Fatima Hewaidi: 3rd culture individual

The life/travels of Fatima Al-Zahra Hewaidi, are plentiful. Libyan by origin, spent her life between Abu Dhabi, United Arab Emirates, and Vancouver.

Fatima has had to adjust to cultural and societal norms across a vast array of countries. It is because she has grown up amidst diverse cultures and constant new ways of life that she naturally gravitated towards pursuing a BA in International Relations at the University of British Columbia. 

"Be honest with yourself and what you really want. Your greatest competitor, and judge, is often yourself - so learn how to listen to your body and be comfortable with embracing change."


What is being fearless: 

To be fearless means to stay true to yourself as you serve a purpose through which you find fulfillment - and doing that on a consistent basis. Staying true to yourself means holding yourself accountable to yourself before anyone else, and at the end of the day, asking whether the decisions you made, the results you achieved, or the dialogue you have exchanged, was the absolute best you could do given the resources you had to work with.

At the same time, being fearless means having the courage to re-evaluate, when necessary, the principles you stand for, the norms that are embedded in your society, and embrace change when your inner gut advises you to do so. That means (1) going against the current alone and persevering; or (2) having the ability to  be open to the voices, opinions, and purposes of others, even when they clash with yours.  We are living beings that thrive best when we interact, and cooperate to achieve goals that are bigger than ones we could have achieved alone. So we must institutionalize, within our own minds, a space for constant reflection, re-evaluation, and adaptation to voices, environments  and trends that were once foreign to us. That all stems from being honest with yourself.

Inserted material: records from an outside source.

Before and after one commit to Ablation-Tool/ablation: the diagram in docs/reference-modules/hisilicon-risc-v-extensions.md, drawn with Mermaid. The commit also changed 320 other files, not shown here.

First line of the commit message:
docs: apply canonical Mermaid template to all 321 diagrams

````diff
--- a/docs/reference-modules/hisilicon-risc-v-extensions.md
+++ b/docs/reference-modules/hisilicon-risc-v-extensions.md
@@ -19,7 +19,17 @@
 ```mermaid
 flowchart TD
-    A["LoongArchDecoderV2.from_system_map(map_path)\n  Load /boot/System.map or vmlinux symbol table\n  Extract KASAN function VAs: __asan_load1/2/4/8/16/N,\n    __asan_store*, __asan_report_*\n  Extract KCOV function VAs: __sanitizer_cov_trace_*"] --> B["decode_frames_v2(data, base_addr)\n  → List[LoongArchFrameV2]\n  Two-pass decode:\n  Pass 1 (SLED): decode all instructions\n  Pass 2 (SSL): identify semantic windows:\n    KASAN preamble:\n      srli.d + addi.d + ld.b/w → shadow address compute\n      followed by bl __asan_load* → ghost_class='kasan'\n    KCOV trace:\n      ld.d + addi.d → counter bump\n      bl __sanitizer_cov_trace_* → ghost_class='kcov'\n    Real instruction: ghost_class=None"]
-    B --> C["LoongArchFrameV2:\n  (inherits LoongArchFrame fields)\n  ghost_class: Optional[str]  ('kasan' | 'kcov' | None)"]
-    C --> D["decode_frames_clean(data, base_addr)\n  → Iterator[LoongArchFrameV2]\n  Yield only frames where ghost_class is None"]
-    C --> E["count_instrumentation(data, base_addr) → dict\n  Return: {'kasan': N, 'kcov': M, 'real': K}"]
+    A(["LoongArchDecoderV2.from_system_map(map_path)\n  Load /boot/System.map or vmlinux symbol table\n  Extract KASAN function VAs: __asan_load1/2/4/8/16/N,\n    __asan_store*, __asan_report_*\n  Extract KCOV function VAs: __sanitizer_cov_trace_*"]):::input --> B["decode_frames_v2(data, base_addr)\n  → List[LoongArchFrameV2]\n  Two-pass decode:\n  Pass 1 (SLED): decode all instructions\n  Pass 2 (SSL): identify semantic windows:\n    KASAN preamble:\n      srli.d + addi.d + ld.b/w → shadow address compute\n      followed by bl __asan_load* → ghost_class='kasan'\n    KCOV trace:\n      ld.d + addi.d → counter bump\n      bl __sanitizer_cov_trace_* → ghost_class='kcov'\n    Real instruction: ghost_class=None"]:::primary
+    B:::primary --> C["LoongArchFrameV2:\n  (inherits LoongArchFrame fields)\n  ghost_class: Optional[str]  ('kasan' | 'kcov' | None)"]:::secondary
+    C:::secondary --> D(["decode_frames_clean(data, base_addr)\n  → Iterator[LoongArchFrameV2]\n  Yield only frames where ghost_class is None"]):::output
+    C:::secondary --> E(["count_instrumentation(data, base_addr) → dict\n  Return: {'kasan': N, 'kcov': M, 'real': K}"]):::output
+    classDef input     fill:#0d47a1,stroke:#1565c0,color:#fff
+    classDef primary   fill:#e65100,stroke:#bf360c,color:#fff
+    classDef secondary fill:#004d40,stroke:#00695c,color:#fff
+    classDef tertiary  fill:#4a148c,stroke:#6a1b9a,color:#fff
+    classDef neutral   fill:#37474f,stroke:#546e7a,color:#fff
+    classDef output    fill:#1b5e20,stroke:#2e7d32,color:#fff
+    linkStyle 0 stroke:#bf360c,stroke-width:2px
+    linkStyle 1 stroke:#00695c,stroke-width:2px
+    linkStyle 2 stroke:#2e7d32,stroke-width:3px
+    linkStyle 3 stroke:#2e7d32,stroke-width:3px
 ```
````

What has been your greatest fear you have had to overcome: 

As a "third culture" individual, I have never had a home to which I felt an innate sense of belonging. My entire family is from Libya, but I was born in Abu Dhabi and raised there as an expat. Which a lot of the time meant that I couldn't call the UAE my "sustainable" home. When I was twelve years old, my family immigrated to Canada. While Vancouver has been a great home to us, I always felt that something was missing and I knew that I couldn't spend my entire life here.

I'm twenty-two now, and I have yet to feel fully Canadian. At the same time, whenever I go back to Libya, I never feel whole-heartedly Libyan. So you can imagine the kind of identity confusion that could follow this line of thinking. To overcome that, I did a lot of deep reflection paired with even more travelling. I keep realizing that the life that I've had so far, with all the moving, becomes all the more enriching especially when I proactively reach out to different cultures. I'm now most comfortable in social circles that involve people from diverse cultural backgrounds. I spent most of last year living in a small French town, which now I consider to be another home of mine. I'm about to move again to Italy for a year and then to Washington D.C. for the following year to complete my graduate studies -- which means more places to call home! 

In the end, overcoming my identity dilemma meant deconstructing what "home" really means and tailoring that term to whatever provides me with happiness and a deep sense of fulfillment.


How do you work through your fears: 

I spend a lot of time alone reflecting on what informs my values and decision-making at a given moment in time. Through that process, I try to identify what has worked for me, and what should probably be modified in my thought dynamic.

To fill in the gaps, I explore different options by seeking the advice of mentors who understand my needs and passions (and my flaws), and I regularly engage in new opportunities, particularly ones that I find very challenging, in order to keep growing as a person. I find that every time I set new goals to achieve, or set my mind to acquiring new skills, I leave one more fear behind me and I find new fulfillment in places I didn't exactly expect to do so.


Advice for others: 

Be honest with yourself and what you really want. Your greatest competitor, and judge, is often yourself - so learn how to listen to your body and be comfortable with embracing change.

Make the best out of the experiences that you have. If you feel that you're stuck somewhere for a short while, don't keep thinking about better days ahead. Find (or create) an opportunity that fulfills you in the present moment. When in doubt, make sure to seek the advice of experts and mentors who may offer you ideas you didn't consider before as to how to approach a problem.

Embrace who you are and make sure you really know why you're conforming (or not conforming) to the norms that your community adheres to in your social sphere. And make a genuine effort to understand the values of people from different cultures - your own thought process will grow even richer as a result of that.

Posted by: Nicole Parmar

Photo Credit: Suzanne Rushton Photography